PED serves a consumer base of around 4.16 lakh which is predominantly domestic users (almost 75 per cent), followed by public lighting and commercial categories. The cumulative power demand for the UT is estimated to be in the 350 MW to 370 MW range and which is largely met by procurements from central generating stations such as the NTPC unit in Ramagundam, drawals from electricity boards of neighbouring States and the Neyveli Lignite Corporation. The power from its sole generating unit, the 32.5 MW combined cycle gas power plant in Karaikal, is consumed locally.

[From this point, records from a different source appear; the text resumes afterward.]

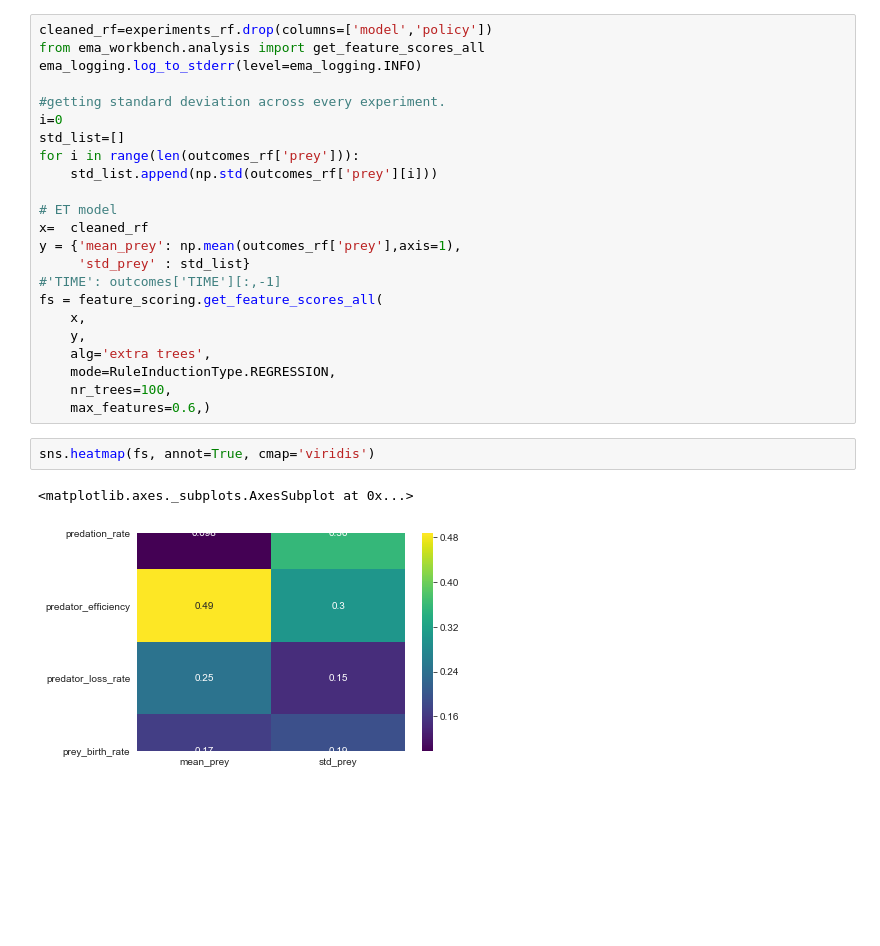
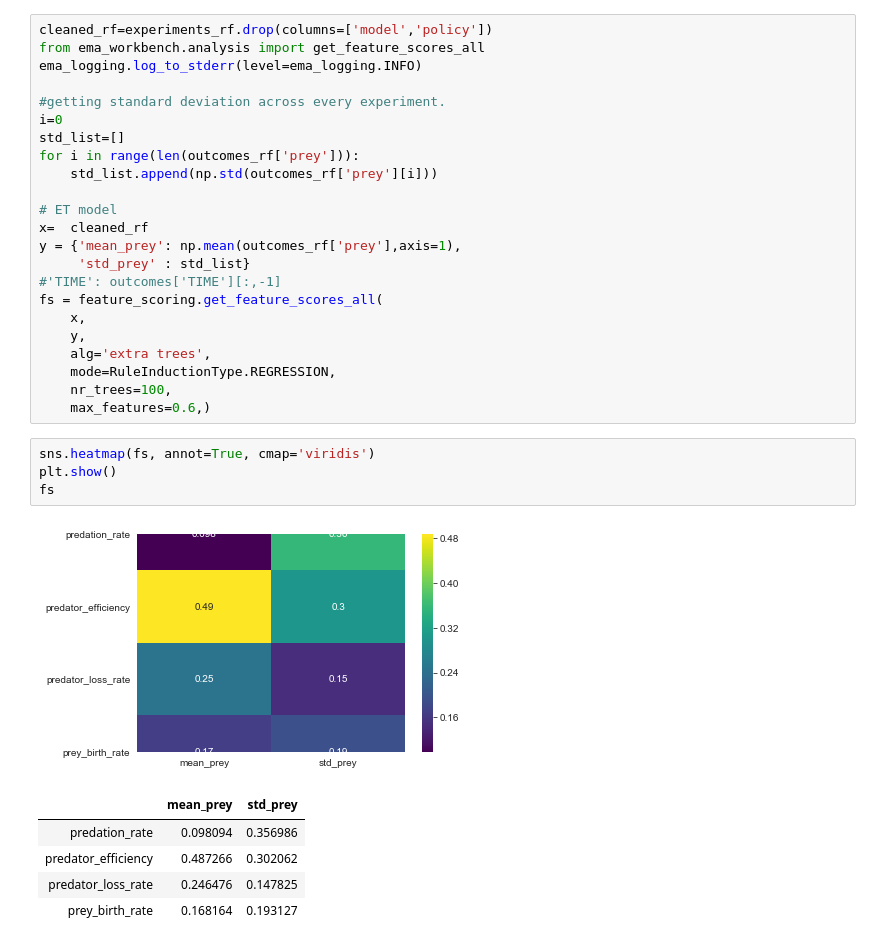
Before and after one commit to aarsundaram/ModelBasedDecisionMaking_Group12, a Jupyter notebook: Group12_assignment 6 - sensitivity analysis.ipynb, the cells around one changed output. Saved outputs shown, nothing was run; the diff lists cells and outputs as text; blank space fills up the shorter version.

```diff
--- a/Group12_assignment 6 - sensitivity analysis.ipynb
+++ b/Group12_assignment 6 - sensitivity analysis.ipynb
@@ -422,6 +422,12 @@ fs = feature_scoring.get_feature_scores_all(
     max_features=0.6,)
 # %%
 sns.heatmap(fs, annot=True, cmap='viridis')
+plt.show()
+fs
 # %% [output]
-<matplotlib.axes._subplots.AxesSubplot at 0x...>
 [figure]
+|  | mean_prey | std_prey |
+| predation_rate | 0.098094 | 0.356986 |
+| predator_efficiency | 0.487266 | 0.302062 |
+| predator_loss_rate | 0.246476 | 0.147825 |
+| prey_birth_rate | 0.168164 | 0.193127 |
```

According to data for the last five years, there has been 11.5 per cent increase in the per unit power purchase cost. According to the PED’s Business Plan for 2016-17 through to 2018-19 submitted to the Joint Electricity Regulatory Commission, the department has been incurring losses over successive years due to under-recovery that has led to a widening expenditure-revenue gap.
In recent years, the spike in power purchase costs triggered by increase in fuel costs for generating stations is also causing a strain on the resources of the PED.
The problem for PED field staff is also that they are forced to adopt “trial and error” methods to identify underground cable snags as modern equipment and outdated cabling form a mismatch.
Resource constraints also hinder the PED from undertaking capacity upgrades on transformers in proportion to increasing load from the supply zone.
Besides, a few key Operations and Management posts as well as engineering manpower slots are laying vacant, sources said. These chronic issues persist even as the department is on its way to implement a Smart Grid modernisation scheme that aims to improve customer experience and cut transmission and distribution loss.
The stalled project of Power Grid Corporation of India, the nodal agency under the National Smart Grid Mission, seeks to modernise billing systems with technical and financial expertise of a Chinese firm.
The installation of smart meters is underway at households that would enable consumers to monitor real-time power consumption data and calibrate power usage.
From the PED perspective, these advanced meters would result in massive savings through monitoring of energy usage online, detecting malpractice or energy theft and even carrying out a connection/disconnection online. At present the transmission and distribution loss is 12.75 per cent with aggregate loss at 18.3 per cent and the goal is to bring T&D losses to about 10 per cent.
Spike in purchase costs triggered by increase in fuel prices puts strain on PED resources